Kia Niro Hybrid
Starting at $25,000, kia.com
With a little step up in price, size, and fuel economy, the Kia Niro has been on our radar ever since the South Korean auto brand released a triathlete concept car that really turned heads. While the concept car stayed a concept, the Niro is still a great choice for triathletes who might need more space and clearance than the Impreza, but not so much that they veer into full-blown SUV or pickup truck territory. The slightly smaller fuel tank (11.9 gallons) is surprising, but with a staggering 53 city/48 highway gas mileage, range shouldn’t be an issue. Inside, the Niro boasts a max cargo volume of 54.5 cu. ft. with the seats folded down and 6.3 inches of ground clearance—another inch over the Impreza above. Meanwhile the Niro has more amenities like lane assist, emergency braking tech, and a concealed floor storage tray to help organize your tri gear.

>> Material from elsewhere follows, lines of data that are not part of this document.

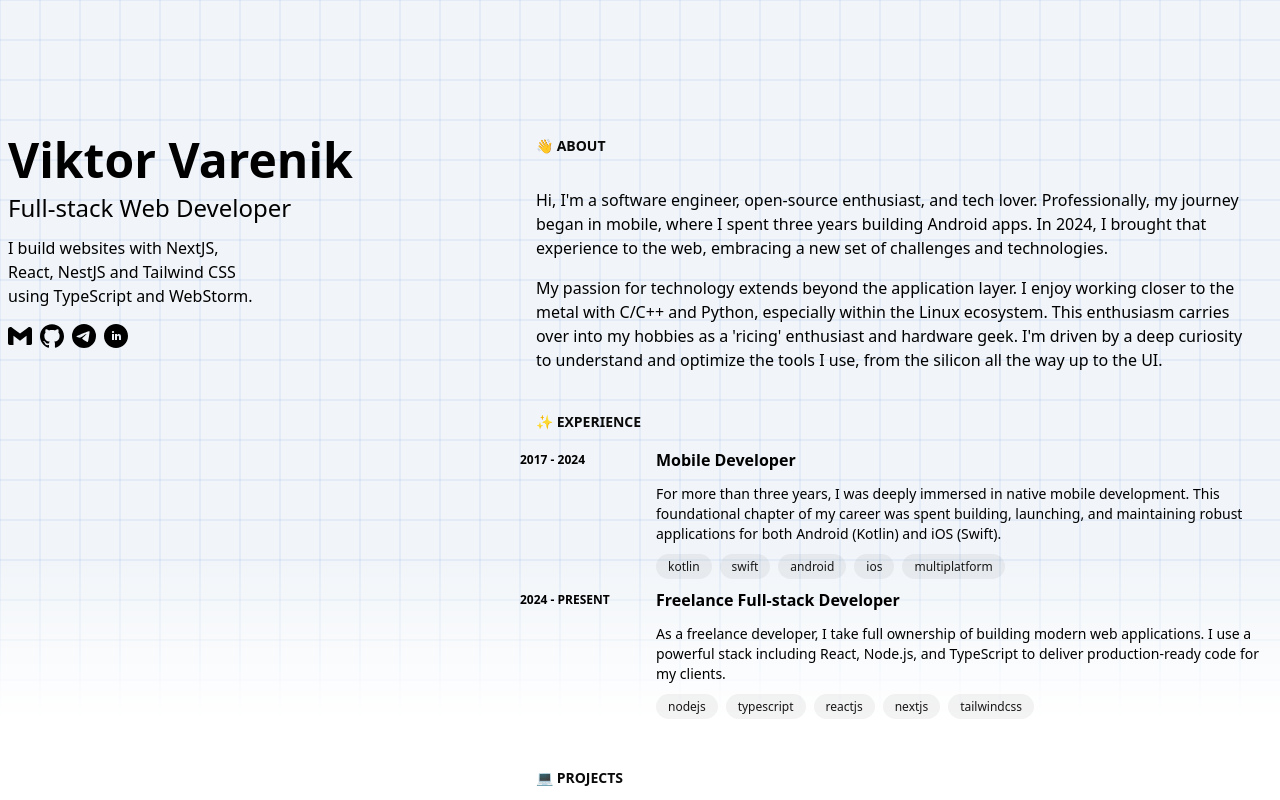
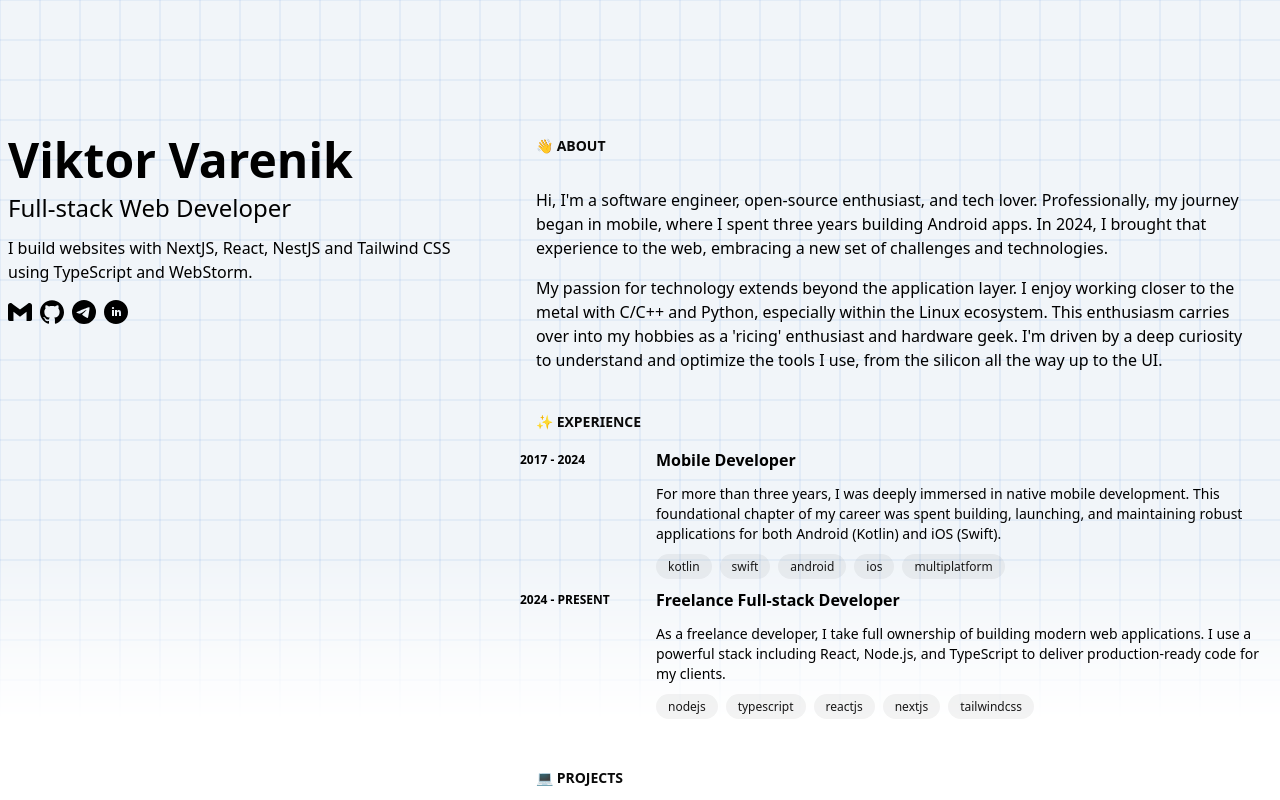
Before and after one commit to kotleni/kotleni.github.io, a Next.js app: page / in a window 1280 px wide. Shown: the top 800 px of the page. Built offline with nearby package versions, Linux system fonts and the light colour scheme.

Commit message:
fix: left-side overlap right side on md+ Close #31

```diff
--- a/src/app/page.tsx
+++ b/src/app/page.tsx
@@ -16,14 +16,14 @@ function LeftSide() {
 
     return (
         <div className="w-full md:w-[40%] md:flex-shrink-0">
-            <div className="w-full md:w-[40%] p-(--blocks-padding-mobile) md:p-(--blocks-padding) pt-4 md:pt-34 md:fixed md:top-0 md:max-h-screen">
+            <div className="w-full md:w-fit flex flex-col grow-0 p-(--blocks-padding-mobile) md:p-(--blocks-padding) pt-4 md:pt-34 md:fixed md:top-0 md:max-h-screen">
                 <Link href="/" className="text-4xl md:text-5xl font-bold">
                     Viktor Varenik
                 </Link>
                 <h2 className="text-lg md:text-2xl font-medium mt-2">
                     Full-stack Web Developer
                 </h2>
-                <p className="mt-3 leading-normal sm:w-[90%] md:w-[70%] lg:w-[50%]">
+                <p className="mt-3 leading-normal max-w-md">
                     I build websites with NextJS, React, NestJS and Tailwind CSS
                     using TypeScript and WebStorm.
                     {extensions.isEnabled(Extension.Cute) ? ' :3' : ''}
```
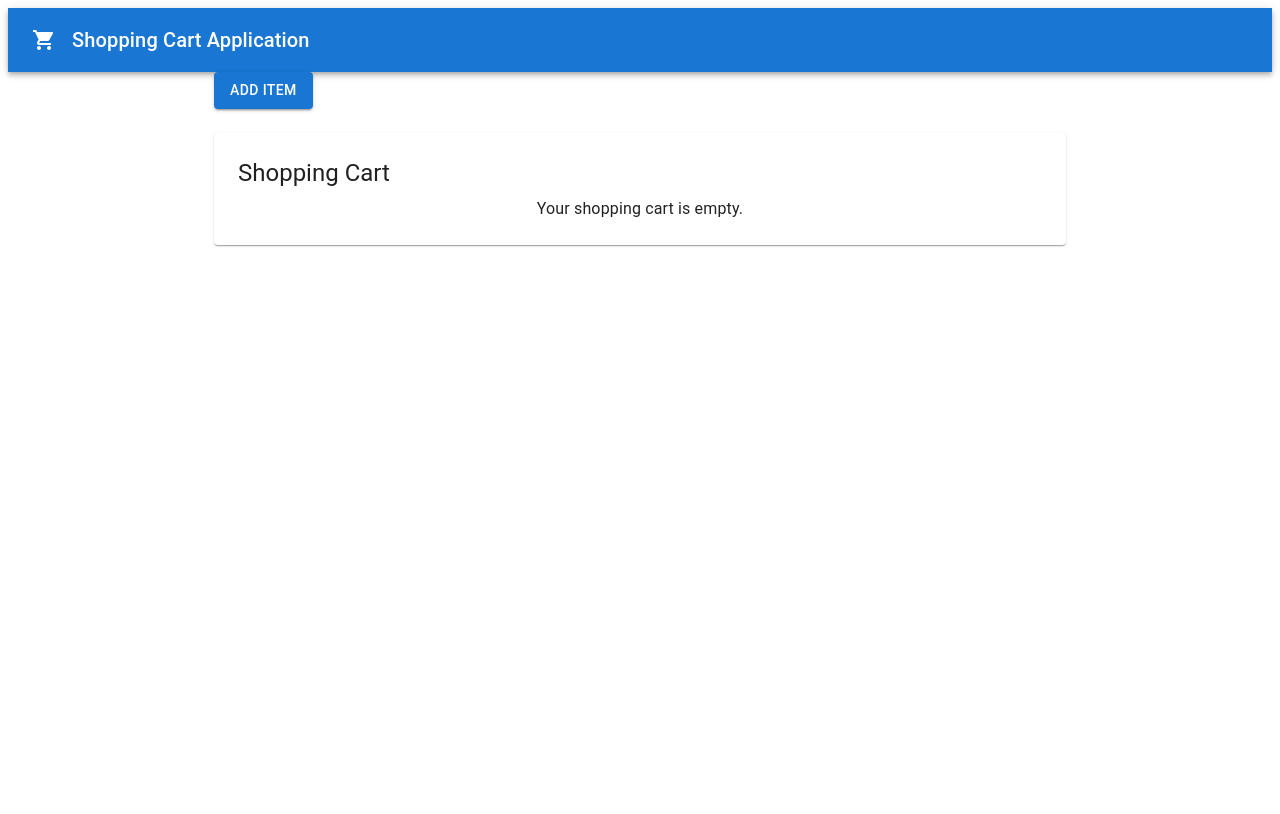
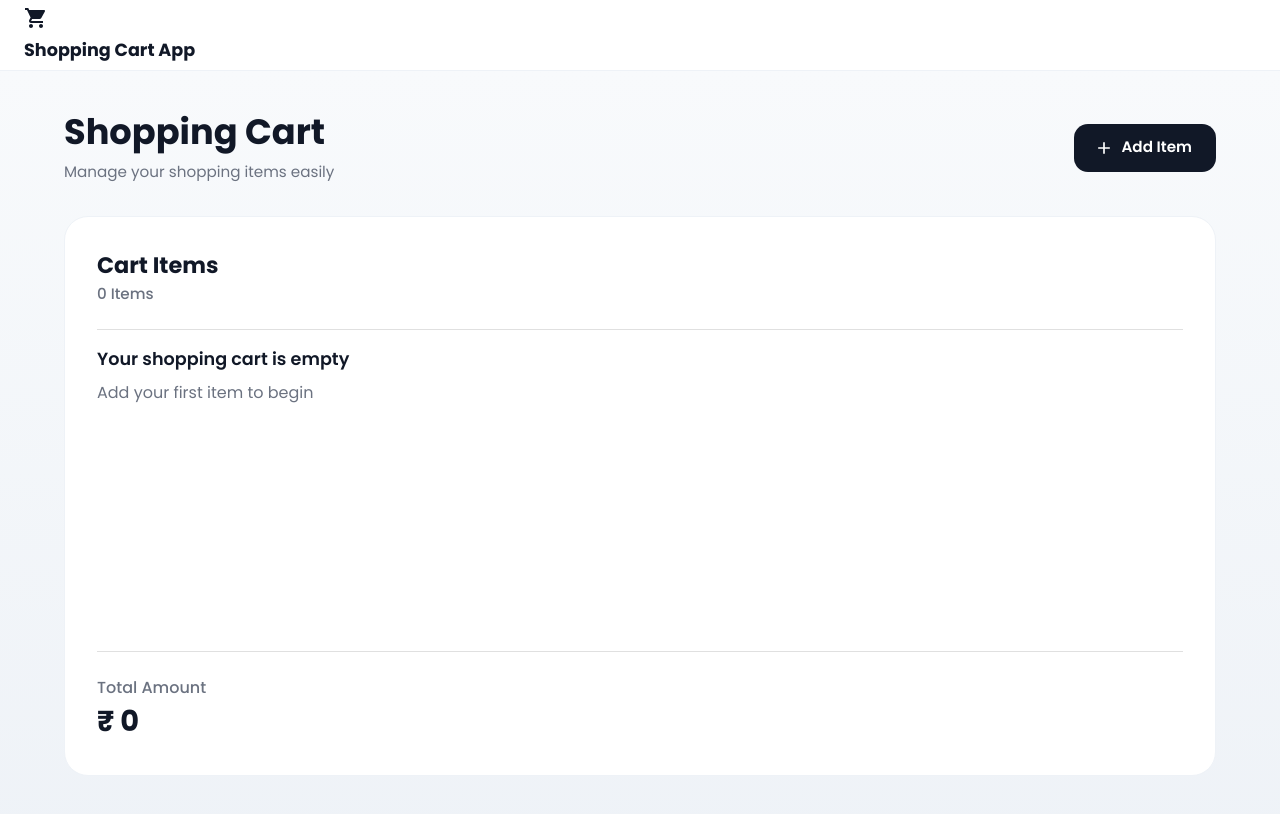
Before and after one commit to MANOJ-M-007/shopping-cart, a React (Vite) app: page / in a window 1280 px wide. Shown: the top 814 px of the page. Built offline with nearby package versions, Linux system fonts and the light colour scheme.

Commit message:
Enhance UI with validations

```diff
--- a/index.html
+++ b/index.html
@@ -1,13 +1,23 @@
 <!doctype html>
 <html lang="en">
+
 <head>
   <meta charset="UTF-8" />
   <link rel="icon" type="image/svg+xml" href="/favicon.svg" />
+
+  <link rel="preconnect" href="https://fonts.googleapis.com" />
+
+  <link rel="preconnect" href="https://fonts.gstatic.com" crossorigin />
+
+  <link href="https://fonts.googleapis.com/css2?family=Poppins:wght@300;400;500;600;700&display=swap"
+    rel="stylesheet" />
   <meta name="viewport" content="width=device-width, initial-scale=1.0" />
   <title>shopping-cart-app</title>
 </head>
+
 <body>
   <div id="root"></div>
   <script type="module" src="/src/main.jsx"></script>
 </body>
+
 </html>
--- a/src/App.jsx
+++ b/src/App.jsx
@@ -1,6 +1,8 @@
 import { useState } from "react";
 
-import { Container, Box, Button } from "@mui/material";
+import { Container, Box, Button, Typography } from "@mui/material";
+
+import AddIcon from "@mui/icons-material/Add";
 
 import toast from "react-hot-toast";
 
@@ -10,7 +12,9 @@ import AddItemForm from "./components/AddItemForm";
 
 function App() {
   const [items, setItems] = useState([]);
+
   const [editingItem, setEditingItem] = useState(null);
+
   const [openModal, setOpenModal] = useState(false);
 
   const addItem = (newItem) => {
@@ -59,12 +63,73 @@ function App() {
     <>
       <Header />
 
-      <Container maxWidth="md">
-        <Box mt={4}>
-          <Button variant="contained" sx={{ mb: 3 }} onClick={handleAddClick}>
-            Add Item
-          </Button>
+      <Box
+        sx={{
+          minHeight: "100vh",
+          background: "linear-gradient(to bottom, #f8fafc, #eef2f7)",
+          py: 5,
+        }}
+      >
+        <Container maxWidth="lg">
+          {/* TOP SECTION */}
+          <Box
+            sx={{
+              display: "flex",
+              justifyContent: "space-between",
+              alignItems: "center",
+              mb: 4,
+            }}
+          >
+            {/* LEFT */}
+            <Box>
+              <Typography
+                sx={{
+                  fontSize: "2.2rem",
+                  fontWeight: 700,
+                  color: "#111827",
+                  lineHeight: 1.2,
+                }}
+              >
+                Shopping Cart
+              </Typography>
 
+              <Typography
+                sx={{
+                  mt: 1,
+                  fontSize: "0.95rem",
+                  color: "#6b7280",
+                }}
+              >
+                Manage your shopping items easily
+              </Typography>
+            </Box>
+
+            {/* RIGHT */}
+            <Button
+              variant="contained"
+              startIcon={<AddIcon />}
+              onClick={handleAddClick}
+              sx={{
+                height: "48px",
+                px: 3,
+                borderRadius: "14px",
+                textTransform: "none",
+                fontWeight: 600,
+                fontSize: "0.95rem",
+                backgroundColor: "#111827",
+                boxShadow: "none",
+
+                "&:hover": {
+                  backgroundColor: "#1f2937",
+                  boxShadow: "none",
+                },
+              }}
+            >
+              Add Item
+            </Button>
+          </Box>
+
+          {/* MODAL */}
           <AddItemForm
             addItem={addItem}
             editingItem={editingItem}
@@ -73,13 +138,14 @@ function App() {
             setOpenModal={setOpenModal}
           />
 
+          {/* CART */}
           <ShoppingCart
             items={items}
             removeItem={removeItem}
             editItem={editItem}
           />
-        </Box>
-      </Container>
+        </Container>
+      </Box>
     </>
   );
 }
--- a/src/components/AddItemForm.jsx
+++ b/src/components/AddItemForm.jsx
@@ -51,7 +51,7 @@ function AddItemForm({
     if (editingItem) {
       const updatedItem = {
         id: editingItem.id,
-        name,
+        name: name.trim(),
         price: Number(price),
       };
 
@@ -59,7 +59,7 @@ function AddItemForm({
     } else {
       const newItem = {
         id: uuidv4(),
-        name,
+        name: name.trim(),
         price: Number(price),
       };
 
@@ -76,30 +76,80 @@ function AddItemForm({
       onClose={() => setOpenModal(false)}
       fullWidth
       maxWidth="sm"
+      PaperProps={{
+        sx: {
+          borderRadius: 5,
+          p: 1,
+        },
+      }}
     >
-      <DialogTitle>{editingItem ? "Edit Item" : "Add Item"}</DialogTitle>
+      <DialogTitle
+        sx={{
+          fontWeight: 700,
+          fontSize: "1.6rem",
+          pb: 1,
+        }}
+      >
+        {editingItem ? "Edit Item" : "Add New Item"}
+      </DialogTitle>
 
-      <DialogContent>
+      <DialogContent
+        sx={{
+          pt: 1,
+        }}
+      >
         <form onSubmit={handleSubmit}>
-          <Stack spacing={2} mt={1}>
+          <Stack spacing={3}>
             <TextField
               label="Item Name"
-              variant="outlined"
               fullWidth
+              autoFocus
               value={name}
               onChange={(e) => setName(e.target.value)}
+              sx={{
+                "& .MuiOutlinedInput-root": {
+                  borderRadius: "14px",
+                  backgroundColor: "#fff",
+                },
+
+                "& .MuiInputLabel-root": {
+                  backgroundColor: "#fff",
+                  px: 0.5,
+                },
+              }}
             />
 
             <TextField
               label="Price"
               type="number"
-              variant="outlined"
               fullWidth
               value={price}
               onChange={(e) => setPrice(e.target.value)}
+              sx={{
+                "& .MuiOutlinedInput-root": {
+                  borderRadius: "14px",
+                  backgroundColor: "#fff",
+                },
+
+                "& .MuiInputLabel-root": {
+                  backgroundColor: "#fff",
+                  px: 0.5,
+                },
+              }}
             />
 
-            <Button variant="contained" type="submit">
+            <Button
+              variant="contained"
+              type="submit"
+              size="large"
+              sx={{
+                borderRadius: 3,
+                py: 1.4,
+                textTransform: "none",
+                fontWeight: 600,
+                boxShadow: "none",
+              }}
+            >
               {editingItem ? "Update Item" : "Add Item"}
             </Button>
           </Stack>
--- a/src/components/CartItem.jsx
+++ b/src/components/CartItem.jsx
@@ -1,36 +1,82 @@
-import { Card, CardContent, Typography, Button, Stack } from "@mui/material";
+import { Box, Typography, Button, Stack } from "@mui/material";
 
-import EditIcon from "@mui/icons-material/Edit";
-import DeleteIcon from "@mui/icons-material/Delete";
+import EditOutlinedIcon from "@mui/icons-material/EditOutlined";
+
+import DeleteOutlineOutlinedIcon from "@mui/icons-material/DeleteOutlineOutlined";
 
 function CartItem({ item, removeItem, editItem }) {
   return (
-    <Card sx={{ mb: 2 }}>
-      <CardContent>
-        <Typography variant="h6">{item.name}</Typography>
+    <Box
+      sx={{
+        py: 2.5,
+        borderBottom: "1px solid #eef2f7",
+      }}
+    >
+      <Box display="flex" justifyContent="space-between" alignItems="center">
+        {/* LEFT */}
+        <Box>
+          <Typography
+            sx={{
+              fontSize: "1rem",
+              fontWeight: 600,
+              color: "#111827",
+            }}
+          >
+            {item.name}
+          </Typography>
 
-        <Typography sx={{ mb: 2 }}>₹ {item.price}</Typography>
+          <Typography
+            sx={{
+              mt: 0.5,
+              fontSize: "0.9rem",
+              color: "#6b7280",
+            }}
+          >
+            ₹ {item.price}
+          </Typography>
+        </Box>
 
-        <Stack direction="row" spacing={2}>
+        {/* RIGHT */}
+        <Stack direction="row" spacing={1.5}>
           <Button
             variant="outlined"
-            startIcon={<EditIcon />}
+            startIcon={<EditOutlinedIcon />}
             onClick={() => editItem(item)}
+            sx={{
+              borderRadius: "12px",
+              textTransform: "none",
+              fontWeight: 600,
+              borderColor: "#dbe3ea",
+              color: "#111827",
+              minWidth: "100px",
+            }}
           >
             Edit
           </Button>
 
           <Button
             variant="contained"
-            color="error"
-            startIcon={<DeleteIcon />}
+            startIcon={<DeleteOutlineOutlinedIcon />}
             onClick={() => removeItem(item.id)}
+            sx={{
+              borderRadius: "12px",
+              textTransform: "none",
+              fontWeight: 600,
+              minWidth: "110px",
+              backgroundColor: "#ef4444",
+              boxShadow: "none",
+
+              "&:hover": {
+                backgroundColor: "#dc2626",
+                boxShadow: "none",
+              },
+            }}
           >
             Remove
           </Button>
         </Stack>
-      </CardContent>
-    </Card>
+      </Box>
+    </Box>
   );
 }
 
--- a/src/components/Header.jsx
+++ b/src/components/Header.jsx
@@ -1,14 +1,39 @@
-import { AppBar, Toolbar, Typography } from "@mui/material";
+import { AppBar, Toolbar, Typography, Box } from "@mui/material";
 
 import ShoppingCartIcon from "@mui/icons-material/ShoppingCart";
 
 function Header() {
   return (
-    <AppBar position="static">
-      <Toolbar>
-        <ShoppingCartIcon sx={{ mr: 2 }} />
+    <AppBar
+      position="static"
+      elevation={0}
+      sx={{
+        backgroundColor: "#ffffff",
+        color: "#111827",
+        borderBottom: "1px solid #eef2f7",
+      }}
+    >
+      <Toolbar
+        sx={{
+          minHeight: "70px !important",
+        }}
+      >
+        <Box display="flex" alignItems="center" gap={1.2}>
+          <ShoppingCartIcon
+            sx={{
+              color: "#111827",
+            }}
+          />
 
-        <Typography variant="h6">Shopping Cart Application</Typography>
+          <Typography
+            sx={{
+              fontWeight: 700,
+              fontSize: "1.1rem",
+            }}
+          >
+            Shopping Cart App
+          </Typography>
+        </Box>
       </Toolbar>
     </AppBar>
   );
--- a/src/components/ShoppingCart.jsx
+++ b/src/components/ShoppingCart.jsx
@@ -1,36 +1,163 @@
-import { Paper, Typography, Box } from "@mui/material";
+import {
+  Paper,
+  Typography,
+  Box,
+  Divider,
+} from "@mui/material";
 
 import CartItem from "./CartItem";
 
-function ShoppingCart({ items, removeItem, editItem }) {
-  const totalPrice = items.reduce((total, item) => total + item.price, 0);
+function ShoppingCart({
+  items,
+  removeItem,
+  editItem,
+}) {
+  const totalPrice = items.reduce(
+    (total, item) => total + item.price,
+    0
+  );
 
   return (
-    <Paper sx={{ p: 3 }}>
-      <Typography variant="h5" gutterBottom>
-        Shopping Cart
-      </Typography>
+    <Paper
+      elevation={0}
+      sx={{
+        height: "70vh",
+        borderRadius: "24px",
+        border: "1px solid #eef2f7",
+        backgroundColor: "#ffffff",
 
-      {items.length === 0 ? (
-        <Box py={4}>
-          <Typography align="center">Your shopping cart is empty.</Typography>
+        display: "flex",
+        flexDirection: "column",
+
+        overflow: "hidden",
+      }}
+    >
+      {/* TOP HEADER */}
+      <Box
+        sx={{
+          p: 4,
+          pb: 2,
+        }}
+      >
+        <Box
+          display="flex"
+          justifyContent="space-between"
+          alignItems="center"
+        >
+          <Typography
+            sx={{
+              fontSize: "1.4rem",
+              fontWeight: 700,
+              color: "#111827",
+            }}
+          >
+            Cart Items
+          </Typography>
+
+          <Typography
+            sx={{
+              fontSize: "0.95rem",
+              color: "#6b7280",
+              fontWeight: 500,
+            }}
+          >
+            {items.length} Items
+          </Typography>
         </Box>
-      ) : (
-        <>
-          {items.map((item) => (
+
+        <Divider sx={{ mt: 3 }} />
+      </Box>
+
+      {/* SCROLLABLE PRODUCT AREA */}
+      <Box
+        sx={{
+          flex: 1,
+          overflowY: "auto",
+          px: 4,
+
+          "&::-webkit-scrollbar": {
+            width: "6px",
+          },
+
+          "&::-webkit-scrollbar-thumb": {
+            backgroundColor: "#d1d5db",
+            borderRadius: "10px",
+          },
+        }}
+      >
+        {items.length === 0 ? (
+          <Box
+            height="100%"
+            display="flex"
+            flexDirection="column"
+            justifyContent="center"
+            alignItems="center"
+          >
+            <Typography
+              sx={{
+                fontSize: "1.1rem",
+                fontWeight: 600,
+                color: "#111827",
+              }}
+            >
+              Your shopping cart is empty
+            </Typography>
+
+            <Typography
+              sx={{
+                mt: 1,
+                color: "#6b7280",
+              }}
+            >
+              Add your first item to begin
+            </Typography>
+          </Box>
+        ) : (
+          items.map((item) => (
             <CartItem
               key={item.id}
               item={item}
               removeItem={removeItem}
               editItem={editItem}
             />
-          ))}
+          ))
+        )}
+      </Box>
 
-          <Typography variant="h6" sx={{ mt: 3 }}>
-            Total: ₹ {totalPrice}
+      {/* FIXED TOTAL SECTION */}
+      <Box
+        sx={{
+          p: 4,
+          pt: 2,
+        }}
+      >
+        <Divider sx={{ mb: 3 }} />
+
+        <Box
+          display="flex"
+          justifyContent="space-between"
+          alignItems="center"
+        >
+          <Typography
+            sx={{
+              color: "#6b7280",
+              fontWeight: 500,
+            }}
+          >
+            Total Amount
           </Typography>
-        </>
-      )}
+
+          <Typography
+            sx={{
+              fontSize: "1.8rem",
+              fontWeight: 700,
+              color: "#111827",
+            }}
+          >
+            ₹ {totalPrice}
+          </Typography>
+        </Box>
+      </Box>
     </Paper>
   );
 }
--- a/src/main.jsx
+++ b/src/main.jsx
@@ -1,13 +1,32 @@
 import React from "react";
 import ReactDOM from "react-dom/client";
+
 import { Toaster } from "react-hot-toast";
+
+import { CssBaseline, ThemeProvider, createTheme } from "@mui/material";
 
 import App from "./App";
 
+const theme = createTheme({
+  typography: {
+    fontFamily: "Poppins, sans-serif",
+  },
+
+  palette: {
+    background: {
+      default: "#f8fafc",
+    },
+  },
+});
+
 ReactDOM.createRoot(document.getElementById("root")).render(
   <React.StrictMode>
-    <Toaster position="top-right" />
+    <ThemeProvider theme={theme}>
+      <CssBaseline />
 
-    <App />
-  </React.StrictMode>
+      <Toaster position="top-right" />
+
+      <App />
+    </ThemeProvider>
+  </React.StrictMode>,
 );
```
Lines whose indentation alone changed are shown as unchanged.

Starting at $30,000, jeep.com
Of course, there’s no sportier American vehicle than the ubiquitous Jeep Wrangler. Boasting a massive 9.7 inches of ground clearance, this is the machine for triathletes who like to venture off where the road ends. While the trail-capable Jeep may not look like a gas efficient vehicle, today’s version still has a “just-OK” 17 city/ 25 highway highway mileage stat with a long-range gas tank of 17.5 gallons. But of course, you don’t get a Wrangler for the fuel savings—you get it for the adventure. The Jeep Wrangler is one of the most accessorized vehicles ever produced and there’s a veritable industry producing everything from auxiliary lights to bike racks to showers to baskets—basically anything you could ever want to store, organize, and then clean off all of your multisport workout gear.
Starting at $67,500, rivian.com
If you haven’t heard of the world’s first electric pickup truck—yes, the one with the trend-setting headlights—then check it out. If any vehicle ever screamed “triathlete!” the Rivian R1T has the insane storage, offroad capabilities, ridiculous mileage, and gear-head cred that the top of the multisport heap requires. Though it’s pricey, the R1T goes from 0-60mph in a race-car-fast 3 seconds, tows 11,000 pounds (yep, that’d be enough for a race-week camping trailer), and somehow wades into water at a depth of 3 feet. In terms of more practical stats, the Rivian tucks away 62 cu. ft. of storage between the bed, front trunk, rear storage bin, under-seat compartments, center console, and “gear tunnel”—which is just as awesome as it sounds. The Rivian is electric, but it also has a pretty impressive 300+ mi. range between full charges. Of course the Rivian can get even more impressive with upgraded packages that include things like a four-motor AWD, tow hooks, upgraded battery, and audio. Reserve yours now.